SOURCE MATERIAL:
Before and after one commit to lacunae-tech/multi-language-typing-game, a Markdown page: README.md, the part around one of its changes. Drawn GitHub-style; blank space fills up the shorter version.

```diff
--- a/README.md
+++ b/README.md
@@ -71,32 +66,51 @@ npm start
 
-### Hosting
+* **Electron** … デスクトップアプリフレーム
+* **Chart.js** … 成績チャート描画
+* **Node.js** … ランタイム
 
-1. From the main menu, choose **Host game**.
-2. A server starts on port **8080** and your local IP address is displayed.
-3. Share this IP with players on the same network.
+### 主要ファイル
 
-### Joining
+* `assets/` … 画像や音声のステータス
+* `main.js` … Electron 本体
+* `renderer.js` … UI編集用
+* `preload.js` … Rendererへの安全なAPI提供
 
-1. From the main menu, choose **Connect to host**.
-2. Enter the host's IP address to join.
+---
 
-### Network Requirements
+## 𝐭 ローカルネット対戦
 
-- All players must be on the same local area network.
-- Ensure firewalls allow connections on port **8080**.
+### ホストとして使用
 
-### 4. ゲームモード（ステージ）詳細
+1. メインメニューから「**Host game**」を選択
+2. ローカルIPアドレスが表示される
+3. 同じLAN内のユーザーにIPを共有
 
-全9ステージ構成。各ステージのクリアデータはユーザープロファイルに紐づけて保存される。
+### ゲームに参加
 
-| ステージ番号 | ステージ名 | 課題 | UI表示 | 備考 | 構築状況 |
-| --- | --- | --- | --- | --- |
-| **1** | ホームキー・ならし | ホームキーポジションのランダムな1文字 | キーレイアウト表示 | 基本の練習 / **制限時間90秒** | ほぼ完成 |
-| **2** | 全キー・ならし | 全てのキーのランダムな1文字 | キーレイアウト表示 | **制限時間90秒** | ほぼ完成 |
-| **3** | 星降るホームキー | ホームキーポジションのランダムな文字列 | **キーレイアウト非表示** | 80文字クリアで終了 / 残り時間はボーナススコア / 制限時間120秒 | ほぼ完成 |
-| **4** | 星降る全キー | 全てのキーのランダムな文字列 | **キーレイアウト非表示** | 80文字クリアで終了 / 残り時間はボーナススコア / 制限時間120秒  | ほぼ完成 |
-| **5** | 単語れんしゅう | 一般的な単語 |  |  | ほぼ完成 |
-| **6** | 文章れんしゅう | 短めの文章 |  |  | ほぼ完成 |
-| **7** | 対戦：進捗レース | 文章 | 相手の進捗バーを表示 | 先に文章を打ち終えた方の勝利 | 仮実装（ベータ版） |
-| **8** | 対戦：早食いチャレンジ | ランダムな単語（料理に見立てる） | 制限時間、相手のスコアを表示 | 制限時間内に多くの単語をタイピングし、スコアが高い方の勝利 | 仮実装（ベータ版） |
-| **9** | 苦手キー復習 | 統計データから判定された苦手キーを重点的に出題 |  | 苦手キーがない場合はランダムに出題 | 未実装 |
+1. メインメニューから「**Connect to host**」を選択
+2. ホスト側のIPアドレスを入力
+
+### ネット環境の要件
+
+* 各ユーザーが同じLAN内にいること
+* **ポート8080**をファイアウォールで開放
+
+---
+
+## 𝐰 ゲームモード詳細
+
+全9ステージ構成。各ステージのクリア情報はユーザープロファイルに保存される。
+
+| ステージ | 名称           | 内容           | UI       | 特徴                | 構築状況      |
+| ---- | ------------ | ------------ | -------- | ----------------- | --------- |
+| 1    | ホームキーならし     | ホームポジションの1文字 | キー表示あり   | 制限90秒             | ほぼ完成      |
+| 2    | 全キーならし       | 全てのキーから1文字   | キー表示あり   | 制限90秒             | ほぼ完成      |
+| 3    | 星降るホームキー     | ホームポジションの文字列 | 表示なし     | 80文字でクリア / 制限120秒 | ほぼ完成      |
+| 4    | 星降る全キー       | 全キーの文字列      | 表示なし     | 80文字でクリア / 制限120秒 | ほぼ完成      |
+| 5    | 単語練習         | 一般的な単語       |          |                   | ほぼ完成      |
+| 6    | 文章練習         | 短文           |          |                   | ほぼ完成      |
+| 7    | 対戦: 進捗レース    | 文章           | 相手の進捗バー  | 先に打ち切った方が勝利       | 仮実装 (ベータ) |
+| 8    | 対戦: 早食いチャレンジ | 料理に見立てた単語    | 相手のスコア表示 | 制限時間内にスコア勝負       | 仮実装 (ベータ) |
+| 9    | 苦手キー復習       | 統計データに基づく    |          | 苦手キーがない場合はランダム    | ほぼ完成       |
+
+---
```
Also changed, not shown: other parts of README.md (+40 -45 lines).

EXERCISE OBJECTIVE: Copy the data above exactly. Every line must be included.

EXERCISE RESPONSE:
Before and after one commit to lacunae-tech/multi-language-typing-game, a Markdown page: README.md, the part around one of its changes. Drawn GitHub-style; blank space fills up the shorter version.

```diff
--- a/README.md
+++ b/README.md
@@ -71,32 +66,51 @@ npm start
 
-### Hosting
+* **Electron** … デスクトップアプリフレーム
+* **Chart.js** … 成績チャート描画
+* **Node.js** … ランタイム
 
-1. From the main menu, choose **Host game**.
-2. A server starts on port **8080** and your local IP address is displayed.
-3. Share this IP with players on the same network.
+### 主要ファイル
 
-### Joining
+* `assets/` … 画像や音声のステータス
+* `main.js` … Electron 本体
+* `renderer.js` … UI編集用
+* `preload.js` … Rendererへの安全なAPI提供
 
-1. From the main menu, choose **Connect to host**.
-2. Enter the host's IP address to join.
+---
 
-### Network Requirements
+## 𝐭 ローカルネット対戦
 
-- All players must be on the same local area network.
-- Ensure firewalls allow connections on port **8080**.
+### ホストとして使用
 
-### 4. ゲームモード（ステージ）詳細
+1. メインメニューから「**Host game**」を選択
+2. ローカルIPアドレスが表示される
+3. 同じLAN内のユーザーにIPを共有
 
-全9ステージ構成。各ステージのクリアデータはユーザープロファイルに紐づけて保存される。
+### ゲームに参加
 
-| ステージ番号 | ステージ名 | 課題 | UI表示 | 備考 | 構築状況 |
-| --- | --- | --- | --- | --- |
-| **1** | ホームキー・ならし | ホームキーポジションのランダムな1文字 | キーレイアウト表示 | 基本の練習 / **制限時間90秒** | ほぼ完成 |
-| **2** | 全キー・ならし | 全てのキーのランダムな1文字 | キーレイアウト表示 | **制限時間90秒** | ほぼ完成 |
-| **3** | 星降るホームキー | ホームキーポジションのランダムな文字列 | **キーレイアウト非表示** | 80文字クリアで終了 / 残り時間はボーナススコア / 制限時間120秒 | ほぼ完成 |
-| **4** | 星降る全キー | 全てのキーのランダムな文字列 | **キーレイアウト非表示** | 80文字クリアで終了 / 残り時間はボーナススコア / 制限時間120秒  | ほぼ完成 |
-| **5** | 単語れんしゅう | 一般的な単語 |  |  | ほぼ完成 |
-| **6** | 文章れんしゅう | 短めの文章 |  |  | ほぼ完成 |
-| **7** | 対戦：進捗レース | 文章 | 相手の進捗バーを表示 | 先に文章を打ち終えた方の勝利 | 仮実装（ベータ版） |
-| **8** | 対戦：早食いチャレンジ | ランダムな単語（料理に見立てる） | 制限時間、相手のスコアを表示 | 制限時間内に多くの単語をタイピングし、スコアが高い方の勝利 | 仮実装（ベータ版） |
-| **9** | 苦手キー復習 | 統計データから判定された苦手キーを重点的に出題 |  | 苦手キーがない場合はランダムに出題 | 未実装 |
+1. メインメニューから「**Connect to host**」を選択
+2. ホスト側のIPアドレスを入力
+
+### ネット環境の要件
+
+* 各ユーザーが同じLAN内にいること
+* **ポート8080**をファイアウォールで開放
+
+---
+
+## 𝐰 ゲームモード詳細
+
+全9ステージ構成。各ステージのクリア情報はユーザープロファイルに保存される。
+
+| ステージ | 名称           | 内容           | UI       | 特徴                | 構築状況      |
+| ---- | ------------ | ------------ | -------- | ----------------- | --------- |
+| 1    | ホームキーならし     | ホームポジションの1文字 | キー表示あり   | 制限90秒             | ほぼ完成      |
+| 2    | 全キーならし       | 全てのキーから1文字   | キー表示あり   | 制限90秒             | ほぼ完成      |
+| 3    | 星降るホームキー     | ホームポジションの文字列 | 表示なし     | 80文字でクリア / 制限120秒 | ほぼ完成      |
+| 4    | 星降る全キー       | 全キーの文字列      | 表示なし     | 80文字でクリア / 制限120秒 | ほぼ完成      |
+| 5    | 単語練習         | 一般的な単語       |          |                   | ほぼ完成      |
+| 6    | 文章練習         | 短文           |          |                   | ほぼ完成      |
+| 7    | 対戦: 進捗レース    | 文章           | 相手の進捗バー  | 先に打ち切った方が勝利       | 仮実装 (ベータ) |
+| 8    | 対戦: 早食いチャレンジ | 料理に見立てた単語    | 相手のスコア表示 | 制限時間内にスコア勝負       | 仮実装 (ベータ) |
+| 9    | 苦手キー復習       | 統計データに基づく    |          | 苦手キーがない場合はランダム    | ほぼ完成       |
+
+---
```
Also changed, not shown: other parts of README.md (+40 -45 lines).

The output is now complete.